AIM OF THE EXERCISE:
Look through the records that follow. Copy every line containing the word "each".

RECORDS FOR THIS TASK:
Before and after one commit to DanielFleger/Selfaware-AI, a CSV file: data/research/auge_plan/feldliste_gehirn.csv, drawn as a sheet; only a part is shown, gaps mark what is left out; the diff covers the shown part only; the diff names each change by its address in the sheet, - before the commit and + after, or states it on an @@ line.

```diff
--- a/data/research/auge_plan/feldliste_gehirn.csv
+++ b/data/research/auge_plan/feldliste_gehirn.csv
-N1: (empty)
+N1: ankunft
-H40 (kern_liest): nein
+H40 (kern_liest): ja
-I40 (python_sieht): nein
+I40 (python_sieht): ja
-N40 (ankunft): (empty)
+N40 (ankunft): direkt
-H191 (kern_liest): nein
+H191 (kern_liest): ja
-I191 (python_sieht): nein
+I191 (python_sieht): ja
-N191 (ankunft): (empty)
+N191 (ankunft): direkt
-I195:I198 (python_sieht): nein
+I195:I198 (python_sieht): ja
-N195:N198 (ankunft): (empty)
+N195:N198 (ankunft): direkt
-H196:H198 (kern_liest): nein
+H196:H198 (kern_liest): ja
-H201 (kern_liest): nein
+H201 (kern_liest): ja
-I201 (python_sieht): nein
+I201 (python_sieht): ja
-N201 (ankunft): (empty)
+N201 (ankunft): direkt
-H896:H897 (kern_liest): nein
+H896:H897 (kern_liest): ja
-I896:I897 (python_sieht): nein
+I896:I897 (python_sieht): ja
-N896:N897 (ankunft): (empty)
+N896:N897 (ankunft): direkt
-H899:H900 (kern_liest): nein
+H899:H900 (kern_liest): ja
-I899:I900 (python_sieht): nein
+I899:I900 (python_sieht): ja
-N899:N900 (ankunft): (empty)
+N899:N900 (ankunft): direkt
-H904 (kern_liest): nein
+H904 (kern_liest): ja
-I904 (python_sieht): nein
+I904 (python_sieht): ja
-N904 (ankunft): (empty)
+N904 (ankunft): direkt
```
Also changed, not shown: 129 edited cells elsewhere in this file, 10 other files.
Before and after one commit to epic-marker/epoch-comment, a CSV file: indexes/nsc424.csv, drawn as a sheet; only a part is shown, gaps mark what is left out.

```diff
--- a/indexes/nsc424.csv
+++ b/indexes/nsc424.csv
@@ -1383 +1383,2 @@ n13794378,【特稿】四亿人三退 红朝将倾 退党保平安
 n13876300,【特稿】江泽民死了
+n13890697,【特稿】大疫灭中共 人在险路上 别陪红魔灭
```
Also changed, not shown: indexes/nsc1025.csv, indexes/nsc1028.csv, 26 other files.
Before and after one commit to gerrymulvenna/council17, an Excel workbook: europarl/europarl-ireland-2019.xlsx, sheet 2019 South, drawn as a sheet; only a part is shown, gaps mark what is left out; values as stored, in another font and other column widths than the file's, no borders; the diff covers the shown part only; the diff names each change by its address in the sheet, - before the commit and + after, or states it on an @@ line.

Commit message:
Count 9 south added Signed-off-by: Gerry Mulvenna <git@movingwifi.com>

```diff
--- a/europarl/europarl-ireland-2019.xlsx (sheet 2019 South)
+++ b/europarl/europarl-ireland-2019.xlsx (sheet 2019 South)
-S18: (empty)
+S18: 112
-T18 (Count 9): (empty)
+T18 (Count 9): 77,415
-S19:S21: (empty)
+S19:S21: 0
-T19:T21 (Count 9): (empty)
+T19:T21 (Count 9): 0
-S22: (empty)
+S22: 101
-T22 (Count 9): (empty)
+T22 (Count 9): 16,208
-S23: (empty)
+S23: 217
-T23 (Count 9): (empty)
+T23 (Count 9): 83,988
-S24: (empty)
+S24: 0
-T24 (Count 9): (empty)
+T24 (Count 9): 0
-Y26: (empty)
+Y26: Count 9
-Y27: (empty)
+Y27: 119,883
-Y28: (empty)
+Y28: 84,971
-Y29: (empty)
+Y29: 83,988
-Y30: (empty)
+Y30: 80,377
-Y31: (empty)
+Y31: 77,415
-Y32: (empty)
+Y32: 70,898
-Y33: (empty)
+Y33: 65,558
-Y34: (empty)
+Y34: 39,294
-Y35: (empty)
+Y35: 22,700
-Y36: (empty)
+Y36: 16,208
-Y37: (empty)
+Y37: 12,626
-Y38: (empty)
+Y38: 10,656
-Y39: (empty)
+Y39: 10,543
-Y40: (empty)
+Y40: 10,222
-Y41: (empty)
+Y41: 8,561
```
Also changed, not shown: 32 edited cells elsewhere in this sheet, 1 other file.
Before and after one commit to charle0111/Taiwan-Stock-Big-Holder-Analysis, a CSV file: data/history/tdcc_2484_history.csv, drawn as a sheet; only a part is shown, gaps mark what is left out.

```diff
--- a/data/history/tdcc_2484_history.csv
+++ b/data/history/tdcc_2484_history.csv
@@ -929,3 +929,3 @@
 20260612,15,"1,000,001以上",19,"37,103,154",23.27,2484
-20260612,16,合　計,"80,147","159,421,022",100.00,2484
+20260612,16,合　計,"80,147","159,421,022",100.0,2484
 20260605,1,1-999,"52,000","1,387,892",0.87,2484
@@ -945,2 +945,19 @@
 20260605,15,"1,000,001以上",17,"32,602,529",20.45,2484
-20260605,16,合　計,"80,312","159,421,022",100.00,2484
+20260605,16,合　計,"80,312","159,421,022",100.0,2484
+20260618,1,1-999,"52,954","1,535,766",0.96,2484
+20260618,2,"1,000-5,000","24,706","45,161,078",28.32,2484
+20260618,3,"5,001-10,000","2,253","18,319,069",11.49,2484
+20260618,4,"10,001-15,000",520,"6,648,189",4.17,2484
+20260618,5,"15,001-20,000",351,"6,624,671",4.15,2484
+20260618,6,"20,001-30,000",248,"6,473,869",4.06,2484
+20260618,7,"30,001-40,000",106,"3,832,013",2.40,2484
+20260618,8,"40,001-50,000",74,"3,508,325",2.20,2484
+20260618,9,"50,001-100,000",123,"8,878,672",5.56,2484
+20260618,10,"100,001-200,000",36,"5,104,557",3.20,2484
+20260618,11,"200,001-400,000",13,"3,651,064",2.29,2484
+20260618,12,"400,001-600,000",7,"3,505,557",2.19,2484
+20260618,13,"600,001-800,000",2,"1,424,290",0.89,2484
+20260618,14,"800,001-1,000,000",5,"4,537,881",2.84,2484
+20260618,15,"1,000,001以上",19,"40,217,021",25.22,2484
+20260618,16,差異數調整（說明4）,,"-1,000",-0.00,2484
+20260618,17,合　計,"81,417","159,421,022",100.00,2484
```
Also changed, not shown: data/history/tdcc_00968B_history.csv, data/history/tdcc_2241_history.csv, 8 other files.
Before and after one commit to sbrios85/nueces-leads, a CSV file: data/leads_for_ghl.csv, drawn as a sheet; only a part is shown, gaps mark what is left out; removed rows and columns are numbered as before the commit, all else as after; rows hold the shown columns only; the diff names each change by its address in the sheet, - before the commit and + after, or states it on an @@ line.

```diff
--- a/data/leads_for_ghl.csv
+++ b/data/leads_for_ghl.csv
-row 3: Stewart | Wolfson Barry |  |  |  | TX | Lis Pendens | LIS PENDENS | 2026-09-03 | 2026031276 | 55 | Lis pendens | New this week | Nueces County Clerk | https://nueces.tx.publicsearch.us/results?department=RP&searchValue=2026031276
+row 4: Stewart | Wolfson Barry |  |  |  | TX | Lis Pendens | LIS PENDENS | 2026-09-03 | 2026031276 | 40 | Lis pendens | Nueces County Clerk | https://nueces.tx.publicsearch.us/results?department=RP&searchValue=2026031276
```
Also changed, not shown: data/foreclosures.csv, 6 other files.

OUTPUT FOR THIS EXERCISE:
Before and after one commit to DanielFleger/Selfaware-AI, a CSV file: data/research/auge_plan/feldliste_gehirn.csv, drawn as a sheet; only a part is shown, gaps mark what is left out; the diff covers the shown part only; the diff names each change by its address in the sheet, - before the commit and + after, or states it on an @@ line.
Before and after one commit to gerrymulvenna/council17, an Excel workbook: europarl/europarl-ireland-2019.xlsx, sheet 2019 South, drawn as a sheet; only a part is shown, gaps mark what is left out; values as stored, in another font and other column widths than the file's, no borders; the diff covers the shown part only; the diff names each change by its address in the sheet, - before the commit and + after, or states it on an @@ line.
Before and after one commit to sbrios85/nueces-leads, a CSV file: data/leads_for_ghl.csv, drawn as a sheet; only a part is shown, gaps mark what is left out; removed rows and columns are numbered as before the commit, all else as after; rows hold the shown columns only; the diff names each change by its address in the sheet, - before the commit and + after, or states it on an @@ line.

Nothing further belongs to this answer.